====== Extracted material

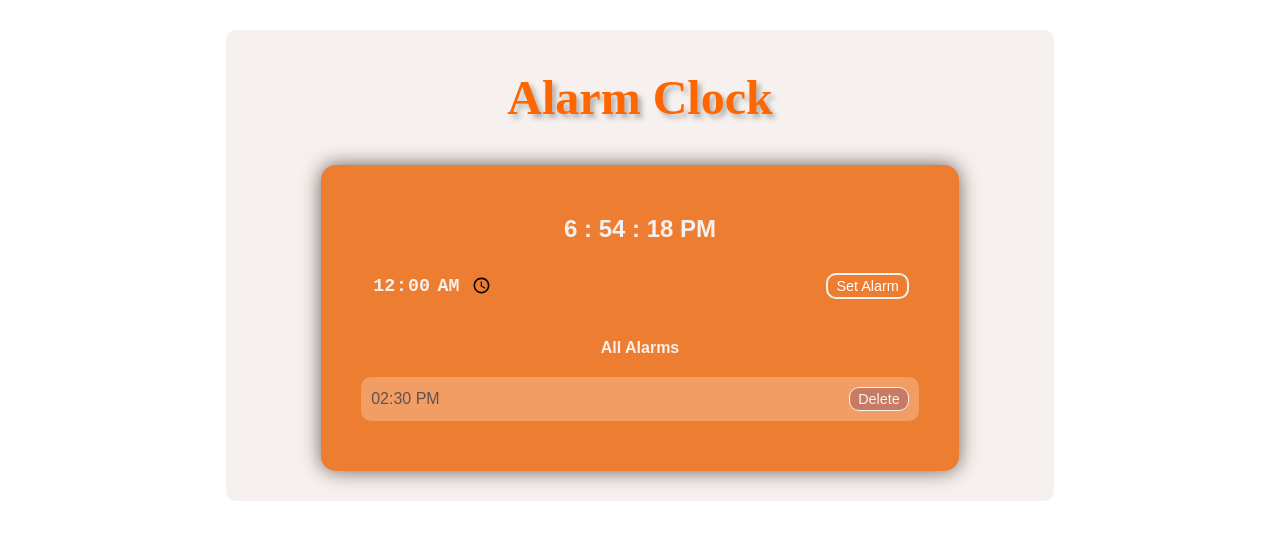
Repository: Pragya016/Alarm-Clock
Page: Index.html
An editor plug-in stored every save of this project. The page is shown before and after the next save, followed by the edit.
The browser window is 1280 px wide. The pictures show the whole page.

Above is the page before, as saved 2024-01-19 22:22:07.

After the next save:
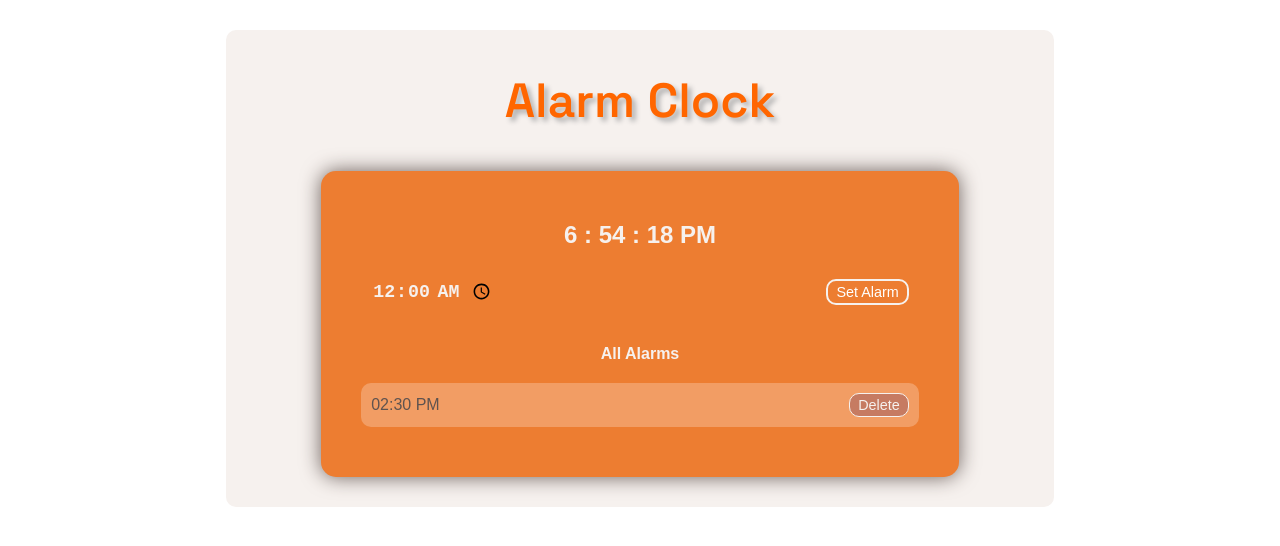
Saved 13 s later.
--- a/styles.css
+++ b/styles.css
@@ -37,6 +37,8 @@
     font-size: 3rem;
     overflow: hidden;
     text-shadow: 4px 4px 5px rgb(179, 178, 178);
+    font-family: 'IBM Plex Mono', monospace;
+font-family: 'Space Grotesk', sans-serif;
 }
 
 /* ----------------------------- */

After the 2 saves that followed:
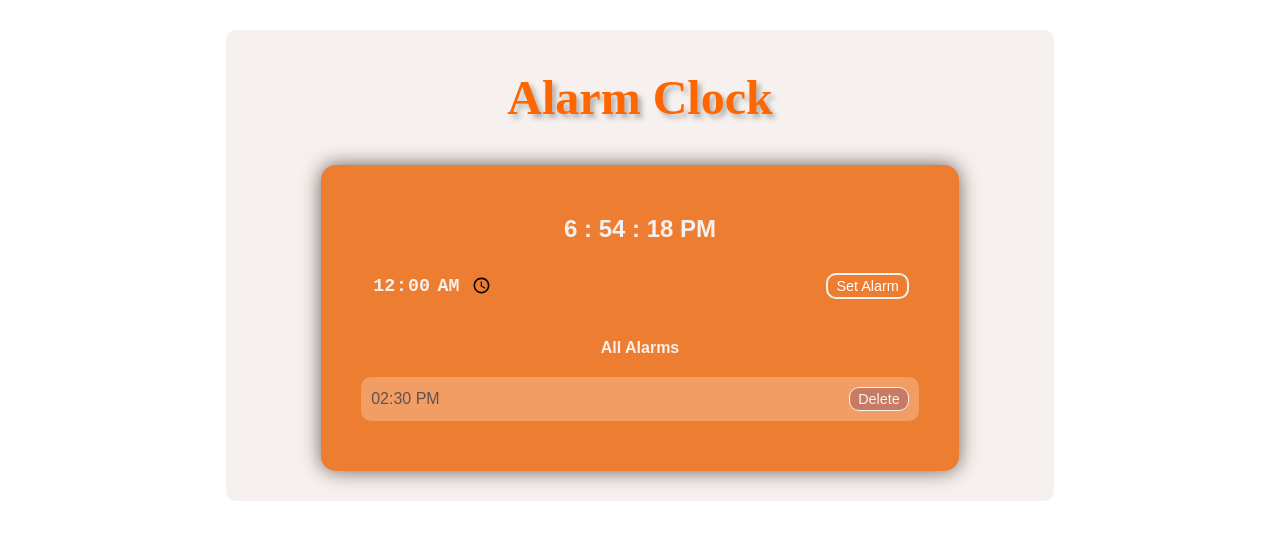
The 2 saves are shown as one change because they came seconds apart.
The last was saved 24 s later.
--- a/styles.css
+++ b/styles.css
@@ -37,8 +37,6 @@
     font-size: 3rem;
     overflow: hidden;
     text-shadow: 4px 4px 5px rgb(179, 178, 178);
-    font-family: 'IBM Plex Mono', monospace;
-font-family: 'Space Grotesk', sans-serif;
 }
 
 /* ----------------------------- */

============
====== Extracted material

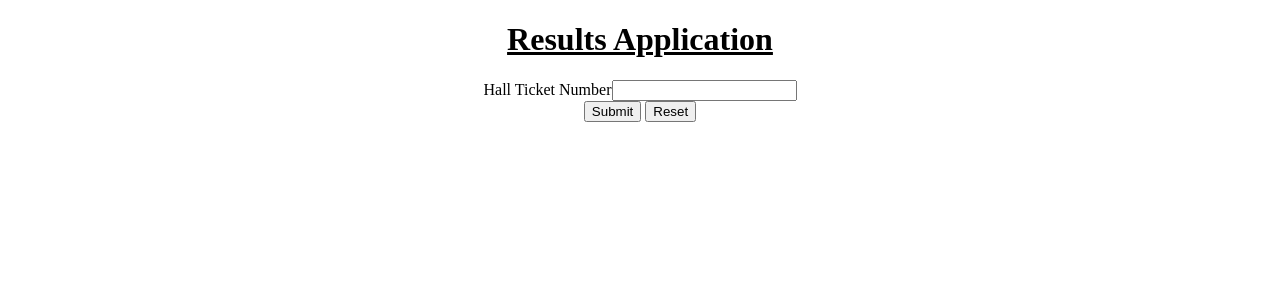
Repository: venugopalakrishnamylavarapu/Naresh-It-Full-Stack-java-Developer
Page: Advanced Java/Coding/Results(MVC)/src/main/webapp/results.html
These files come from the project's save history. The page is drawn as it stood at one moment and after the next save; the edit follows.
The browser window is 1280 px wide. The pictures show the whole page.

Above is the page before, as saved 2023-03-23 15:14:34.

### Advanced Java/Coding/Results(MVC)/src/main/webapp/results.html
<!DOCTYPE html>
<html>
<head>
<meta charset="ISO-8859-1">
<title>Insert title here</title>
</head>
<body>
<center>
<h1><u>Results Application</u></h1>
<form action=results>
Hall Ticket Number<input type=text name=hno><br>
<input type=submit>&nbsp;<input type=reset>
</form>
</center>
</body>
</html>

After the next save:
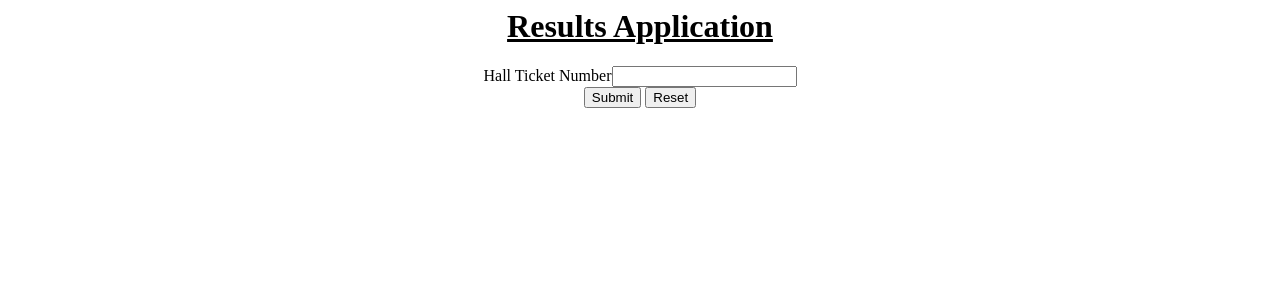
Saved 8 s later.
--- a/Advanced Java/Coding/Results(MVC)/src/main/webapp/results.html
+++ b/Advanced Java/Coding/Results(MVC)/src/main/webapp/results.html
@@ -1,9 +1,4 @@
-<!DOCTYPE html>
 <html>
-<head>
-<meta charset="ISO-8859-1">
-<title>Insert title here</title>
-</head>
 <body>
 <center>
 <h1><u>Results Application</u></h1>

============
====== Extracted material

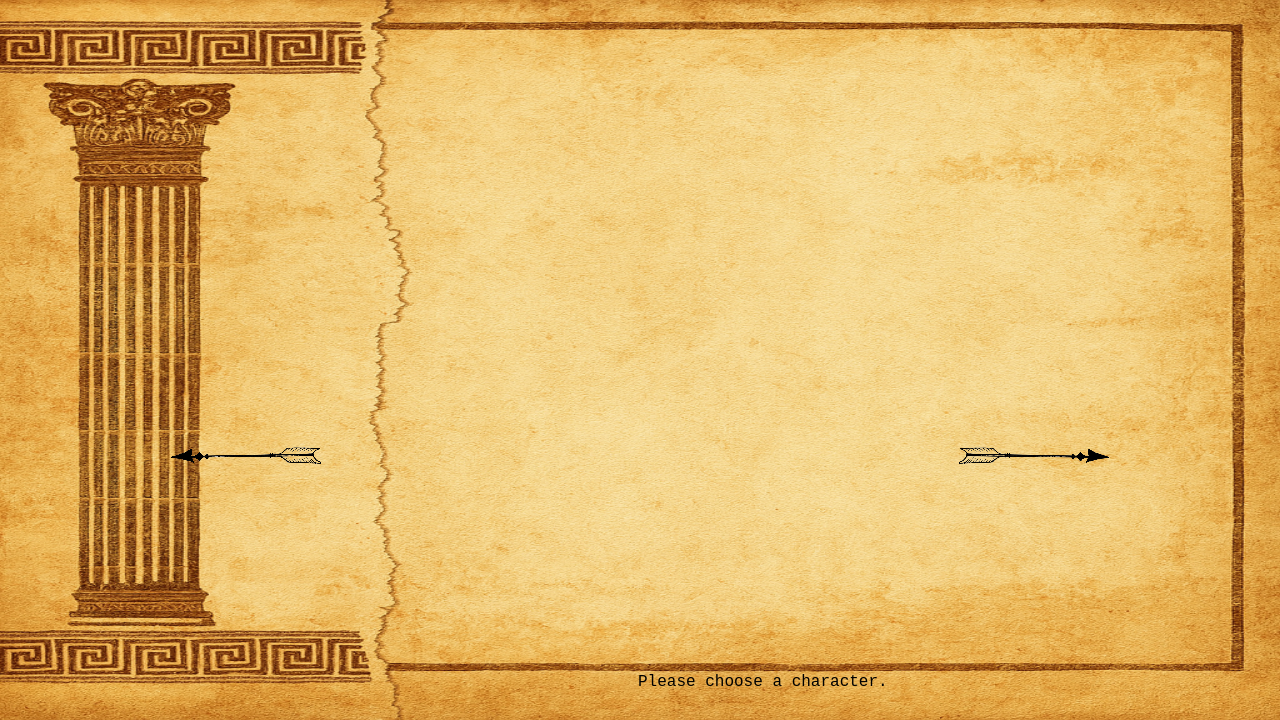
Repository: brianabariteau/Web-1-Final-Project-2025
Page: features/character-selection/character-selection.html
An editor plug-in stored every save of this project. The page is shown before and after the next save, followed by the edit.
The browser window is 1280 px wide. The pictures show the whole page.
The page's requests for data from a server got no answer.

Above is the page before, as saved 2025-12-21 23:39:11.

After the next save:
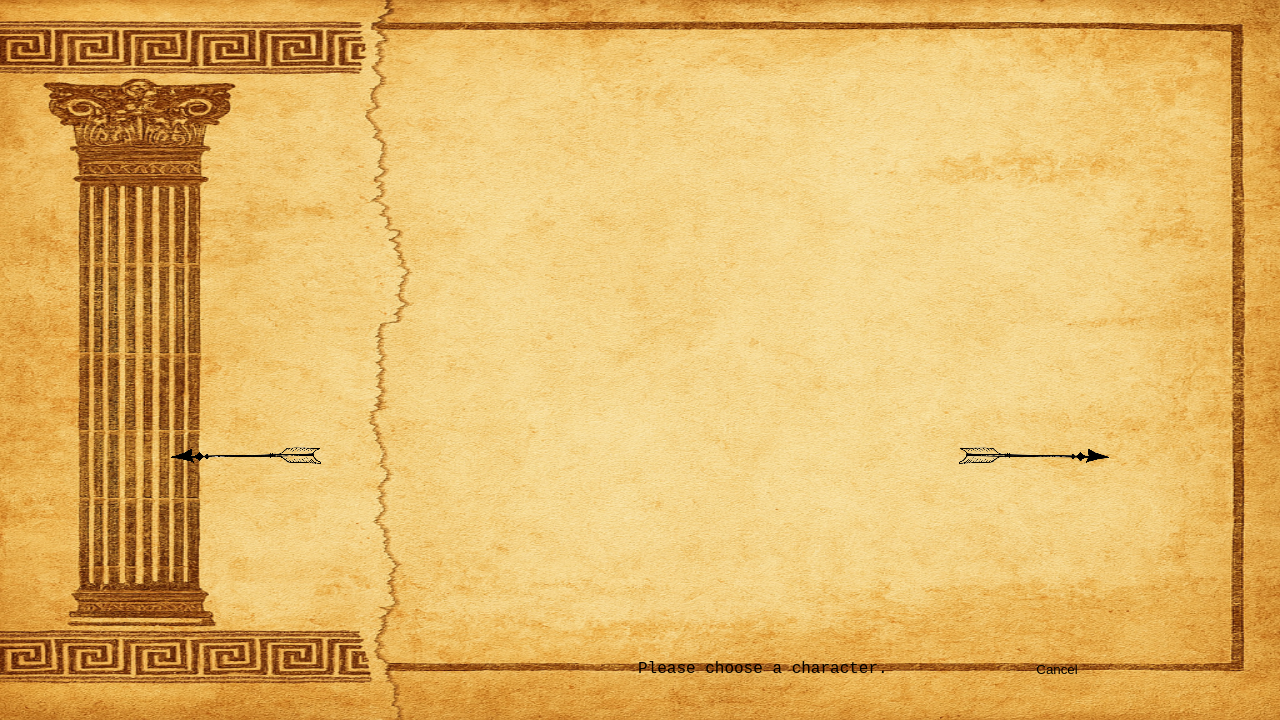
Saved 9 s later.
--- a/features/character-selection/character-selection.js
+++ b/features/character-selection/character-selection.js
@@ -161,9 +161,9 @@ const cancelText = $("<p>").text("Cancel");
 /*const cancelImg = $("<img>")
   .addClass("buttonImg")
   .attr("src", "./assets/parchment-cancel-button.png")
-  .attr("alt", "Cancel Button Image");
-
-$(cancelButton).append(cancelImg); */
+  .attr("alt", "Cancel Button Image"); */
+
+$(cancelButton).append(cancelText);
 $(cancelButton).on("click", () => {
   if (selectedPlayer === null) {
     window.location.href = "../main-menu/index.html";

============

__Task instructions__: Every line of the records above that contains the word "cancelImg" should be counted, and only the total given.

__Response area__: 2